+++ Entries shown +++

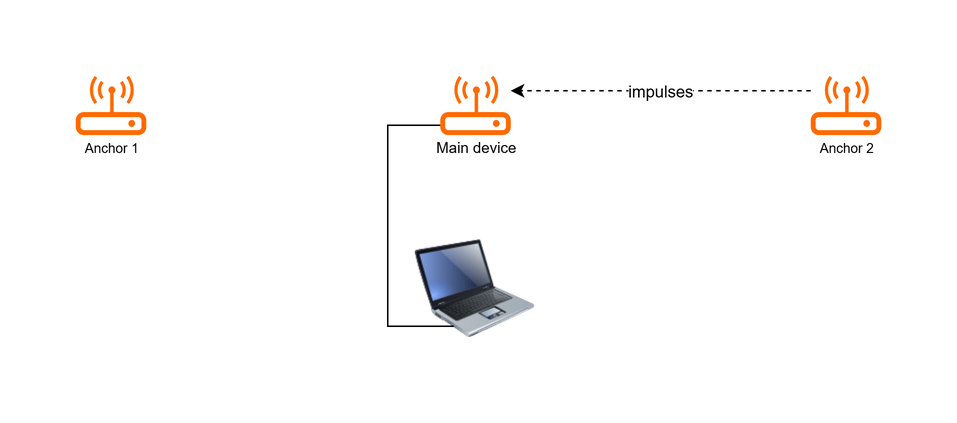
The draw.io diagram Lab6/presentation/impulses from Anchor 2.png in nemnogobread/graduation-project, before a commit. Source tidied: cells renumbered, new cells last; positions are measured from the earlier drawing's top-left corner, leaving out a move shared by most shapes.
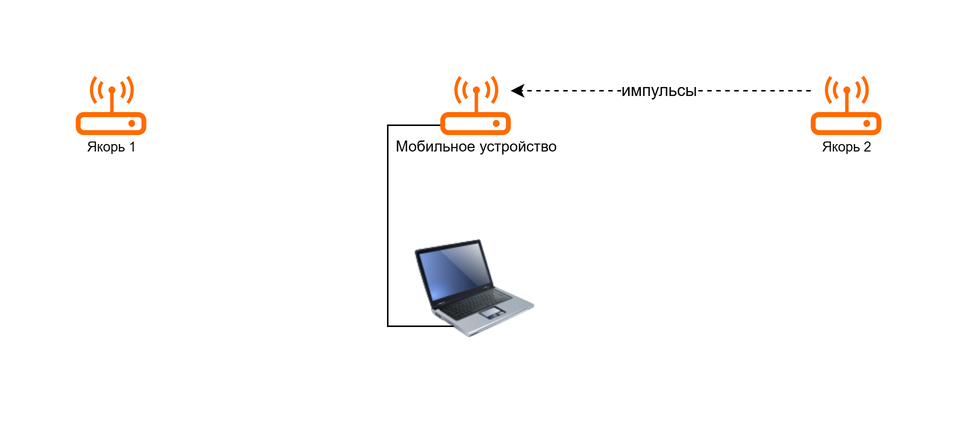
Later version of the same file.

Diff of the diagram source:
```diff
@@ -17,15 +17,15 @@
         <mxPoint x="290" y="10" as="targetPoint" />
       </mxGeometry>
     </mxCell>
-    <mxCell id="6" value="impulses" style="edgeLabel;html=1;align=center;verticalAlign=middle;" parent="5" vertex="1">
+    <mxCell id="6" value="импульсы" style="edgeLabel;html=1;align=center;verticalAlign=middle;" parent="5" vertex="1">
       <mxGeometry x="-0.02" y="-2" relative="1" as="geometry">
         <mxPoint x="-3" y="2" as="offset" />
       </mxGeometry>
     </mxCell>
-    <mxCell id="7" value="&lt;font style=&quot;font-size: 10px;&quot;&gt;Main device&lt;/font&gt;" style="edgeLabel;html=1;align=center;verticalAlign=middle;" parent="1" vertex="1">
+    <mxCell id="7" value="&lt;span style=&quot;font-size: 10px;&quot;&gt;Мобильное устройство&lt;/span&gt;" style="edgeLabel;html=1;align=center;verticalAlign=middle;" parent="1" vertex="1">
       <mxGeometry x="266.6" y="47" as="geometry" />
     </mxCell>
-    <mxCell id="8" value="&lt;font style=&quot;font-size: 9px;&quot;&gt;Anchor 2&lt;/font&gt;" style="edgeLabel;html=1;align=center;verticalAlign=middle;" parent="1" vertex="1">
+    <mxCell id="8" value="&lt;font style=&quot;font-size: 9px;&quot;&gt;Якорь 2&lt;/font&gt;" style="edgeLabel;html=1;align=center;verticalAlign=middle;" parent="1" vertex="1">
       <mxGeometry x="513.6" y="47" as="geometry" />
     </mxCell>
     <object id="9" label="" placeholders="1">
@@ -43,7 +43,7 @@
         </Array>
       </mxGeometry>
     </mxCell>
-    <mxCell id="11" value="&lt;font style=&quot;font-size: 9px;&quot;&gt;Anchor 1&lt;/font&gt;" style="edgeLabel;html=1;align=center;verticalAlign=middle;" parent="1" vertex="1">
+    <mxCell id="11" value="&lt;font style=&quot;font-size: 9px;&quot;&gt;Якорь 1&lt;/font&gt;" style="edgeLabel;html=1;align=center;verticalAlign=middle;" parent="1" vertex="1">
       <mxGeometry x="23.5" y="47" as="geometry" />
     </mxCell>
   </root>
```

+++

▸ **To do**: Search the data for the string "mxPoint" and copy every line where it appears.

▸ **Task solution**:
         <mxPoint x="290" y="10" as="targetPoint" />
         <mxPoint x="-3" y="2" as="offset" />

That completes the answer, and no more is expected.